The relationships with your team will change

If you have been promoted within your team, your relationships with them will change. Some individuals may start behaving differently and prove challenging to manage. Bad behaviour can become prevalent, and the team culture changes. In their eyes, you are not their peer, you are the boss, so their perspective of you will change.

Technical versus people skills

Even though you are now leading a team, you may still be doing the transactional stuff, the technical work you used to do. Technical work is what you know how to do, and you are very good at it. But this means you are neglecting your team and not focusing on the work required at your new level of seniority. As a result, the people stuff is piling up, and you are drowning in busyness.

Technical skills are the skills that have got you to where you are. These skills are what you need to perform specific tasks. Sometimes called ‘hard’ skills, they are the abilities and knowledge you have acquired in your area of expertise. Examples of technical skills are programming, project management, or managing a balance sheet.

In management roles, these technical skills are not required to the same extent because a team is in place to do this work. Instead, people skills, also called ‘soft’ or ‘behavioural skills, are needed as you start to lead people. Behavioural skills include communication and listening, dealing with challenging people, giving and receiving feedback, building rapport, delegating, and managing conflict.

Know your team checklist

Here are some questions to help you understand your team members better. They can be used in one-on-one conversations or as prompts to think about each person.

  • For this team member, what are their key strengths and capabilities? Again, these may be things that you have observed or what they have identified.

    Some examples: being assertive, running a meeting with ease, being analytical, making complex ideas easy to understand, preparing presentations, building relationships with stakeholders, and using advanced Excel spreadsheeting.
  • What are their career aspirations?
    Do you know what they want to do in their next role or later in their career?
  • What is their hidden (untapped) potential?
    What can you uncover that neither you nor they may be aware of?
  • How do they like to operate?

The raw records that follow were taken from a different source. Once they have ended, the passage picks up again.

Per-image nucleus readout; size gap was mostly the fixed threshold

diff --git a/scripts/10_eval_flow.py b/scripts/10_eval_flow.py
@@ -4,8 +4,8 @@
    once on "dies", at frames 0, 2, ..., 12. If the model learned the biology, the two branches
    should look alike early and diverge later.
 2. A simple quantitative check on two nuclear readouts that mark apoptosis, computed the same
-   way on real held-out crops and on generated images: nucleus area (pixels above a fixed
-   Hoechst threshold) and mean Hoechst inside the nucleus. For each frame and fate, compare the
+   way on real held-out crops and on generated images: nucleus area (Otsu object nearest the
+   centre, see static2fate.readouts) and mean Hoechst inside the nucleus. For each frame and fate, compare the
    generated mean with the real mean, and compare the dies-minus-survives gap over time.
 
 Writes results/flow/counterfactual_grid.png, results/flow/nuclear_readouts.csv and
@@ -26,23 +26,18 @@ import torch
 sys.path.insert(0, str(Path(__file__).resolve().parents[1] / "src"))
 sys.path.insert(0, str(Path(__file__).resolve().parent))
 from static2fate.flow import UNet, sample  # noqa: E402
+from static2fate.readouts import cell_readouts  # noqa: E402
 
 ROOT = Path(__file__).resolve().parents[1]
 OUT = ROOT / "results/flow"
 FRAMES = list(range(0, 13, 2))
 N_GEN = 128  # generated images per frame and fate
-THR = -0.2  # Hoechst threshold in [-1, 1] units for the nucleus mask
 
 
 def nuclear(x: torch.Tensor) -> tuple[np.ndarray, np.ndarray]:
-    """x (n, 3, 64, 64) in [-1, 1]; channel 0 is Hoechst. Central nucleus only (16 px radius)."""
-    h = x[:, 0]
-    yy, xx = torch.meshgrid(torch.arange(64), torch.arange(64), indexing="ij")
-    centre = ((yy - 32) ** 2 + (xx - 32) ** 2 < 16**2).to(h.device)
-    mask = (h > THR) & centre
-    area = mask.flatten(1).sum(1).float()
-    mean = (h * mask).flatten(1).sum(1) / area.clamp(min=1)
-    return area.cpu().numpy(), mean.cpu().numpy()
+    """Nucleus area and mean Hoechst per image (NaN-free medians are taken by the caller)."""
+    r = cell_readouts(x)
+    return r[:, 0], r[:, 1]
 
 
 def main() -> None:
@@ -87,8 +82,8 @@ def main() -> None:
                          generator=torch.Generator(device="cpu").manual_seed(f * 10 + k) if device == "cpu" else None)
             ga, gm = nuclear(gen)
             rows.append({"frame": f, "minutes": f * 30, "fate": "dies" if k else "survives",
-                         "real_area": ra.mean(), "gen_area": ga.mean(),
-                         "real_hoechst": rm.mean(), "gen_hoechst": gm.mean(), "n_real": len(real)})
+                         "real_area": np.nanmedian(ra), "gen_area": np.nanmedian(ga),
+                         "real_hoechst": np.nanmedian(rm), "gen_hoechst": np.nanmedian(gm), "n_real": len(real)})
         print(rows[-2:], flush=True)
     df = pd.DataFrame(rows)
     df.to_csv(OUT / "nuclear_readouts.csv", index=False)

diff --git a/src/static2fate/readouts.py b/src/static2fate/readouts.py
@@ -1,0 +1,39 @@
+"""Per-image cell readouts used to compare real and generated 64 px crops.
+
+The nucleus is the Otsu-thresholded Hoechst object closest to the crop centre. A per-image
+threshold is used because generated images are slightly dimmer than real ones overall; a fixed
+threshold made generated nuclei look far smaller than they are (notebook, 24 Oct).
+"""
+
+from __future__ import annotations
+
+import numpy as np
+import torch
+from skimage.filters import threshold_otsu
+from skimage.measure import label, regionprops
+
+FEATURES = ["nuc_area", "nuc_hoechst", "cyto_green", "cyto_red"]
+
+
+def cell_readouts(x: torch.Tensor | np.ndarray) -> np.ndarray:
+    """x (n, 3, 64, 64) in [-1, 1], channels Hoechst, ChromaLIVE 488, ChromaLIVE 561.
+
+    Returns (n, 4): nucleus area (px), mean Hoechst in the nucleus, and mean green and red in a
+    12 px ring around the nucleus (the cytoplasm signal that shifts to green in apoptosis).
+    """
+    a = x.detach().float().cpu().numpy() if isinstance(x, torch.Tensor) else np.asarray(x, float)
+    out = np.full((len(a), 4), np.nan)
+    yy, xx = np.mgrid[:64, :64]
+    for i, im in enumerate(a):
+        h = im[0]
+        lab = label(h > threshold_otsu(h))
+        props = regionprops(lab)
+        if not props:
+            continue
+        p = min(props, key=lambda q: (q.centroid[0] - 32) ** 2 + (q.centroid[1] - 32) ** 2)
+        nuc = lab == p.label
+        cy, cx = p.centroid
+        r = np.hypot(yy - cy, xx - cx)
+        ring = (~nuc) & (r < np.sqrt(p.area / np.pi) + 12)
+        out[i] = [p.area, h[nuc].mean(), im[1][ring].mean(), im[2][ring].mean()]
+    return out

    For example: do they need lots of time to prepare and focus on a task? Are they someone who loves detail, or are they a big-picture thinker? Do they like working with people or prefer to work alone? Do they like to operate autonomously or need lots of guidance?
  • When do they feel appreciated at work?

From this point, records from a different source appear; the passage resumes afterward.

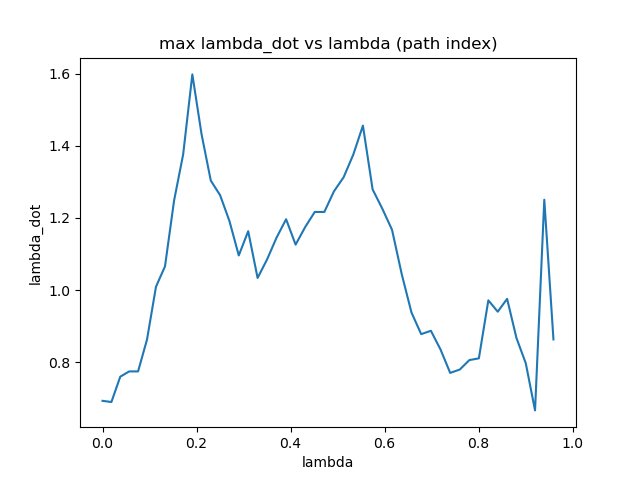
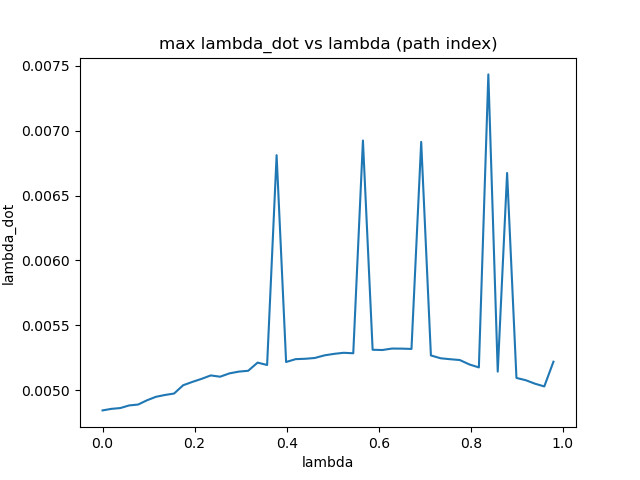
optimization

diff --git a/Jacobian_comparison/single_arm_opt.py b/Jacobian_comparison/single_arm_opt.py
@@ -1,0 +1,81 @@
+import numpy as np
+from pandas import *
+import sys, traceback, time
+from general_robotics_toolbox import *
+import matplotlib.pyplot as plt
+from scipy.optimize import minimize
+
+sys.path.append('../toolbox')
+from robot_def import *
+from lambda_calc import *
+
+def opt_fun(curve_js_steps):
+	global lam, joint_vel_limit
+	dlam=calc_lamdot(curve_js_steps.reshape((-1,6)),lam,joint_vel_limit,1)
+
+	return min(dlam)
+def main():
+	global joint_vel_limit, lam
+	###read actual curve
+	col_names=['q1', 'q2', 'q3','q4', 'q5', 'q6'] 
+	data = read_csv("curve_poses/curve_pose0/Curve_backproj_js0.csv", names=col_names)
+	curve_q1=data['q1'].tolist()
+	curve_q2=data['q2'].tolist()
+	curve_q3=data['q3'].tolist()
+	curve_q4=data['q4'].tolist()
+	curve_q5=data['q5'].tolist()
+	curve_q6=data['q6'].tolist()
+	curve_js=np.vstack((curve_q1, curve_q2, curve_q3,curve_q4,curve_q5,curve_q6)).T
+
+	joint_vel_limit=np.radians([110,90,90,150,120,235])
+
+	###decrease curve density to simplify computation
+	step=1000	
+	curve_js=curve_js[0:-1:step]
+
+	curve_cs_p=[]
+	curve_cs_R=[]
+	###find path length
+	lam=[0]
+	for i in range(len(curve_js)-1):
+		pose_s=fwd(curve_js[i])
+		pose_e=fwd(curve_js[i+1])
+		lam.append(lam[-1]+np.linalg.norm(pose_e.p-pose_s.p))
+		curve_cs_p.append(pose_s.p)
+		curve_cs_R.append(pose_s.R)
+
+		if i==len(curve_js)-2:
+			curve_cs_p.append(pose_e.p)
+			curve_cs_R.append(pose_e.R)
+	###normalize lam
+	lam=np.array(lam)/lam[-1]
+
+	curve_cs_p=np.array(curve_cs_p)
+	curve_cs_R=np.array(curve_cs_R)
+
+	###path constraints, position constraint and curve normal constraint
+	cons = ({'type': 'eq', 'fun': lambda x:  fwd_all(x.reshape((-1,6))).p_all.flatten()-curve_cs_p.flatten()},
+			{'type': 'eq', 'fun': lambda x:  fwd_all(x.reshape((-1,6))).R_all[:,:,-1].flatten()-curve_cs_R[:,:,-1].flatten()})
+	lowerer_limit=np.radians([-220.,-40.,-180.,-300.,-120.,-360.])+0.001*np.ones(6)
+	upper_limit=np.radians([220.,160.,70.,300.,120.,360.])-0.001*np.ones(6)
+	bnds=tuple(zip(lowerer_limit,upper_limit))*len(curve_js)
+
+	res = minimize(opt_fun, np.random.rand(len(curve_js.flatten()))-0.5*np.ones(len(curve_js.flatten())), method='SLSQP',tol=1e-20,bounds=bnds,constraints=cons)
+	###trust-constr not working
+
+	print('originial: ',opt_fun(curve_js),'optimized: ',opt_fun(res.x.reshape((-1,6))))
+
+	print(res.x.reshape((-1,6)))
+	dlam_out=calc_lamdot(res.x.reshape((-1,6)),lam,joint_vel_limit,1)
+
+
+	plt.plot(lam[:-1],dlam_out,label="lambda_dot_max")
+	plt.xlabel("lambda")
+	plt.ylabel("lambda_dot")
+	plt.title("max lambda_dot vs lambda (path index)")
+	plt.savefig("velocity-constraint_js.png")
+	plt.show()
+	
+
+if __name__ == "__main__":
+	main()

diff --git a/toolbox/lambda_calc.py b/toolbox/lambda_calc.py
@@ -1,0 +1,29 @@
+import numpy as np
+from pandas import *
+import sys, traceback
+from general_robotics_toolbox import *
+import matplotlib.pyplot as plt
+from robot_def import *
+
+
+def calc_lamdot(curve_js,lam,joint_vel_limit,step):
+	############find maximum lambda dot vs lambda
+	###curve_js: curve expressed in joint space in radians
+	###lam: discrete lambda (path length), same shape as curve_js, from 0 to 1
+	###joint_vel_limit: joint velocity limit in radians
+	###step: step size used for dense curve
+
+	dlam_max=[]
+
+	for i in range(0,len(lam)-step,step):
+		dq=np.abs(curve_js[i+step]-curve_js[i])
+		dqdlam=dq/(lam[i+step]-lam[i])
+		t=np.max(np.divide(dq,joint_vel_limit))
+
+		qdot_max=dq/t 		###approximated max qdot
+		dlam_max.append(qdot_max[0]/dqdlam[0])
+
+
+
+	return dlam_max
+

diff --git a/toolbox/robot_def.py b/toolbox/robot_def.py
@@ -36,11 +36,24 @@ lowerer_limit=np.radians([-220.,-40.,-180.,-300.,-120.,-360.])
 joint_vel_limit=np.radians([110,90,90,150,120,235])
 ABB_def=Robot(H,P,joint_type,joint_lower_limit = lowerer_limit, joint_upper_limit = upper_limit, joint_vel_limit=joint_vel_limit, R_tool=R_tool,p_tool=p_tool)
 
-
+class Transform_all(object):
+	def __init__(self, p_all, R_all):
+		self.R_all=np.array(R_all)
+		self.p_all=np.array(p_all)
 def jacobian(q):
 	return robotjacobian(ABB_def,q)
 def fwd(q):
 	return fwdkin(ABB_def,q)
+
+def fwd_all(q_all):
+	pose_p_all=[]
+	pose_R_all=[]
+	for q in q_all:
+		pose_temp=fwd(q)
+		pose_p_all.append(pose_temp.p)
+		pose_R_all.append(pose_temp.R)
+
+	return Transform_all(pose_p_all,pose_R_all)
 
 def inv(p,R=np.eye(3)):
 	pose=Transform(R,p)

diff --git a/Jacobian_comparison/js_constraint.py b/Jacobian_comparison/js_constraint.py
@@ -6,7 +6,7 @@ import matplotlib.pyplot as plt
 
 sys.path.append('../toolbox')
 from robot_def import *
-
+from lambda_calc import *
 
 def main():
 	###read actual curve
@@ -36,15 +36,8 @@ def main():
 	lam=np.array(lam)/lam[-1]
 
 	step=1000
-	for i in range(0,len(lam)-step,step):
-		dq=np.abs(curve_js[i+step]-curve_js[i])
-		dqdlam=dq/(lam[i+step]-lam[i])
-		t=np.max(np.divide(dq,joint_vel_limit))
 
-		qdot_max=dq/t 		###approximated max qdot
-		dlam_max.append(qdot_max[0]/dqdlam[0])
-
-
+	dlam_max=calc_lamdot(curve_js,lam,joint_vel_limit,step=1000)
 
 	plt.plot(lam[:-step:step],dlam_max,label="lambda_dot_max")
 	plt.xlabel("lambda")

    In their book, The 5 Languages of Appreciation in the Workplace: Empowering Organisations by Encouraging People, Gary Chapman and Paul White identify five ways that people feel appreciated or valued in the workplace.

    For example: Do they prefer being told they are doing a good job (words of affirmation), having things done for them (acts of service), being given gifts as a thank you (gifts of appreciation), one-on-one time with you to learn as much as they can (quality time), or a tap on the shoulder (physical touch)?

Stop being a perfectionist

If you are a perfectionist and believe that only you can do the work in the right way, then everything will be more challenging as you become busier. However, knowing what each team member is capable of will allow you to loosen your hold on doing the work your way.

If you are trying to do everything and not trusting your team to take on the work, you are operating at a level (or two) below where you should be. Doing everything is ineffective, overwhelming for you, and pushes the team down, so each person is also operating at a lower level. Understanding your team’s capabilities will help to mitigate this.

Being a leader

Now your role requires high-value thinking, where you focus on future aspirations and goals for the team and how that might fit with the organisation’s overall strategy and purpose. Building your awareness of yourself and others is leading, so be prepared to become a learner again.

Maree Burgess is a trainer, coach, facilitator, author and public speaker. Find out more at